Current champions and former giants miss out on domestic honours
The opening section of South Africa's first-class Supersport Series concluded this week with three of the country's biggest unions, as well as the defending champions, all failing to qualify for the Super Six section of the competition, which takes place in March next year.
The glory years of the old Transvaal "Mean Machine" are so far gone that they feel like a part of ancient history. Under Clive Rice's captaincy in the early 1980s many believed that Transvaal were as strong as most Test teams, but the team now called Gauteng has not won a first-class match for three years, and the famous old Wanderers stadium will once again be empty when Gauteng compete in the inglorious consolation Shield Series in March.
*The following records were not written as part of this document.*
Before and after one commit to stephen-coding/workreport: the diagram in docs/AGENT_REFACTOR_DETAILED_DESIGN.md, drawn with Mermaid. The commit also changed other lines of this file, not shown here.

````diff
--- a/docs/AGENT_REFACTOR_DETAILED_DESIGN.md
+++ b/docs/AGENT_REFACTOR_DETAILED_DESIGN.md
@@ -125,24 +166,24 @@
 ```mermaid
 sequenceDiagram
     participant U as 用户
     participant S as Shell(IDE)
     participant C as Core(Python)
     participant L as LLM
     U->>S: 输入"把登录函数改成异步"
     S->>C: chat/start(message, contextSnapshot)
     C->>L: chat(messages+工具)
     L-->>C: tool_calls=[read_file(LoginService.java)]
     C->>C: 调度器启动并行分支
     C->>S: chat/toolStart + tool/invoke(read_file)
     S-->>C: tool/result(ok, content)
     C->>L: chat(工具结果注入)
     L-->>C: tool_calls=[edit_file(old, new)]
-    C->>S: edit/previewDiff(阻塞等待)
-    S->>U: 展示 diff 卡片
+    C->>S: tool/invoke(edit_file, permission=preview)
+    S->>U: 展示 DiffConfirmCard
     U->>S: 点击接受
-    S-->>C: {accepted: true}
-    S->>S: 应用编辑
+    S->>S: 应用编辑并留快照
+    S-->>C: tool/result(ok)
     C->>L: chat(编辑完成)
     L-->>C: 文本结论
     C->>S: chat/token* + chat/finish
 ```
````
Northerns Titans may also struggle to attract the attention of their usually loyal fans, and Supersport Park's grass banks will be emptier than normal. St George's Park in Port Elizabeth will count the cost of Eastern Province's failure to progress despite a bowling attack that includes two international fast bowlers in the shape of Mornantau Hayward and Mfuneko Ngam.
Easterns aggresively threw off their poor-relations reputation last year by overturning Western Province in the five-day final to become champions, but, through a combination of bad luck and rain, they will not be able to defend their title this time. So Willowmoore Park in Benoni will return to being a sleepy cricketing backwater.
As surprising as the qualification of Free State and Griqualand West was, it was nothing compared to the progress of North West - the smallest and, with due respect, the least significant of the 11 provincial teams. One star they have produced just slightly brighter than several others is their opening batsman Davey Jacobs, who made 181 on the final day of the last group match against Northerns to earn a draw - and qualification by a mere 1.46 points. It was heroic stuff, and confirmed Jacobs, who has just turned 23, as being destined for greater things.
A decade ago it was left-arm spinner Jacob Malao who was being tipped for stardom at a time when the South African game screaming out for a black role model. But he was swamped by the pressure, and appeared to have disappeared from the cricket map. But this season Malao, who's now 31, reappeared with Easterns and claimed a brace of five-wicket hauls to reignite his career and, inevitably, start another round of clamouring for his international recognition.
Easterns batsman Zander de Bruyn is another well-seasoned professional who has had an extraordinary season, scoring nearly 600 runs in five matches including a top score of 266. But at 28 he will probably need another year of the same for the selectors to take serious note.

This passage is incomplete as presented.